Is It Really Beauty Sleep?: How Sleep Affects Your Skin


by Natalie K Bell

As I write this, I’m exhausted. After spending the last few days in a tizzy of trying to cram everything in every day, I’m spent. I also favored activities over slumbering, which means I’m tired and not looking my best. My eyes feel cartoonishly puffy, I can feel my skin rebelling into a breakout, and it’s all perpetuated by the guilt I feel for admitting it in the midst of beauty advice. But I’m being honest with you as a cautionary tale for anyone who’s skimping on sleep. Not catching enough zzz’s won’t just leave you tired, it will leave you skin looking sad and your skin looking dull.

Sleep Stages

Sleep Cycle
During the third and fourth stages of sleep, the body begins its processes of restoration (Photo credit: andrewyang)

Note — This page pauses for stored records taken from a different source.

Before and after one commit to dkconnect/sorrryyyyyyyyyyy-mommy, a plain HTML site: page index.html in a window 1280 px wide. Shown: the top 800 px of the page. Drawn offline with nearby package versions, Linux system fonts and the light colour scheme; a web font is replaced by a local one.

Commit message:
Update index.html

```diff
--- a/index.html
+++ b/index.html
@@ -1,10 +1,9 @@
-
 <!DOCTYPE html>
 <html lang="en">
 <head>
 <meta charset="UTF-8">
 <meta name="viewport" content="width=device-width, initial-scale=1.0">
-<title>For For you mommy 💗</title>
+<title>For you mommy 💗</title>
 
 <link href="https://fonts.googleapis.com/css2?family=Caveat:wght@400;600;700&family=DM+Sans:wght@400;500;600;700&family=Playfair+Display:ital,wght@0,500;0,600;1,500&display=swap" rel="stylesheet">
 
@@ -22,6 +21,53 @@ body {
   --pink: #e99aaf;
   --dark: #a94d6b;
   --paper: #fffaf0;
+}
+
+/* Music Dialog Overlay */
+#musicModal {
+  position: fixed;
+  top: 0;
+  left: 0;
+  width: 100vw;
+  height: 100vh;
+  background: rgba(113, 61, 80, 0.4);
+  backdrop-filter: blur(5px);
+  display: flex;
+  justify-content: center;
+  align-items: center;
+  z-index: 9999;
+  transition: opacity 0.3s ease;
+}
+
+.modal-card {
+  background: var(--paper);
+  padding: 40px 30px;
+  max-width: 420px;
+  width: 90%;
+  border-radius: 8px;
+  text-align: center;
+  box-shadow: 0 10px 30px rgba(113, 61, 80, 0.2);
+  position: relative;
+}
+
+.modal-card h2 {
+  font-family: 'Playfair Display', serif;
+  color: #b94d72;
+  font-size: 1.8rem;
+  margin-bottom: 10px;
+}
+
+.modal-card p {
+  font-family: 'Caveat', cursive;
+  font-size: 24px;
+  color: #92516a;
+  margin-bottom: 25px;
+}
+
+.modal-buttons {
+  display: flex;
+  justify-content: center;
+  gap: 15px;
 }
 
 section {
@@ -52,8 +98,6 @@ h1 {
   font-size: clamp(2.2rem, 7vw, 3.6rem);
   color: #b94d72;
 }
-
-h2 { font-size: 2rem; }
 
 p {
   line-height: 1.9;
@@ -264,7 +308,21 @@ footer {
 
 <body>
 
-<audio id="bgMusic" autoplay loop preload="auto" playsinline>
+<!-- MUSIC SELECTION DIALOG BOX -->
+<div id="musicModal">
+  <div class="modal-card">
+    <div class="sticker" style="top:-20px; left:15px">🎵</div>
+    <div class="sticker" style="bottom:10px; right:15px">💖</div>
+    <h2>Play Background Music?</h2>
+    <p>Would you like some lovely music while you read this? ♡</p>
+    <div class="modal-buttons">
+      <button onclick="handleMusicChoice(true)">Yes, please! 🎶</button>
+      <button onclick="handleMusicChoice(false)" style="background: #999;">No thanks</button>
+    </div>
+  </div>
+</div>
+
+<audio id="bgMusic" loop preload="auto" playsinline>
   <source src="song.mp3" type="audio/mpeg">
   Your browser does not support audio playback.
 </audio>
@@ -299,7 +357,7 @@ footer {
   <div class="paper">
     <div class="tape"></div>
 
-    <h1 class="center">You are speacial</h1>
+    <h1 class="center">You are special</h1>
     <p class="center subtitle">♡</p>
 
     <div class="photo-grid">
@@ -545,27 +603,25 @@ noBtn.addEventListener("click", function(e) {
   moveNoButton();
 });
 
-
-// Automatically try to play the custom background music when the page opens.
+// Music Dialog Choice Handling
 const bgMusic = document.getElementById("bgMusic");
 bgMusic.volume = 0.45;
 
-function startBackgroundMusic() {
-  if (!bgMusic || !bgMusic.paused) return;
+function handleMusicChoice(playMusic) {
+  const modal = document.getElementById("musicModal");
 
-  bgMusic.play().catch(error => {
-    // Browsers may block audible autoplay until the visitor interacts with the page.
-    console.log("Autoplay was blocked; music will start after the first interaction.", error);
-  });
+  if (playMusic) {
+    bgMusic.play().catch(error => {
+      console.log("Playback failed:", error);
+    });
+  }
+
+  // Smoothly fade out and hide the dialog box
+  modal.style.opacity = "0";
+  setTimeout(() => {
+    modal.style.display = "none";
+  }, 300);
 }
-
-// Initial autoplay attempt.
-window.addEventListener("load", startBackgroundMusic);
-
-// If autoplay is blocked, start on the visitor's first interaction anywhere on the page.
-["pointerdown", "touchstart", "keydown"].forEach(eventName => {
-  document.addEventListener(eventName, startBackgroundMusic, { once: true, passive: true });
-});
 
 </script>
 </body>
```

A sleep cycle lasts about 90 minutes and repeats itself through the night (National Sleep Foundation). The first two stages are the process of falling asleep, but during the third and fourth stage the body begins its process of restoration. Tissue is regenerated and repaired, and essential hormones are released to mend skin elasticity and smooth wrinkles (Better Nutrition, 2010). Endorphins and oxytocin are at their highest at this point, which means they are most prime to heal inflammation.

During the sleep cycle, the skin is able to better absorb nutrients, according to Dr. David E. Bank (January 2008 issue of Health Magazine). The basal body temperature is slightly more elevated at nighttime, helping to increase the penetration of ingredients into the skin.  That’s why it’s crucially important to wash your face and to use moisturizers and antioxidants then. We recommend using your most potent serums and/or moisturizers at night, such as those with high concentrations of retinoids, peptides, niacinamide, hydroquinone, or antioxidants.  For hydration, we also like Skinceuticals Renew Overnight — for combination/oily or dry skin — on your face at night.

Sleep Stress

Stress (journal)
Sleep more, and you’ll stress less.

When you aren’t sleeping enough, you’re more stressed. A psychobiological study done to examine sleep deprivation found that subjects were less able to maintain a happy mood. They also demonstrated negatively impacted cognitive function during stress testing International Journal of Psychophysiology, 2010). Which leads to a simple logic problem: Stress leads to poorer skin quality. So if sleeplessness leads to stress and stress leads to poor skin quality, then sleeplessness leads to poor skin quality (Medical Hypotheses, 2010).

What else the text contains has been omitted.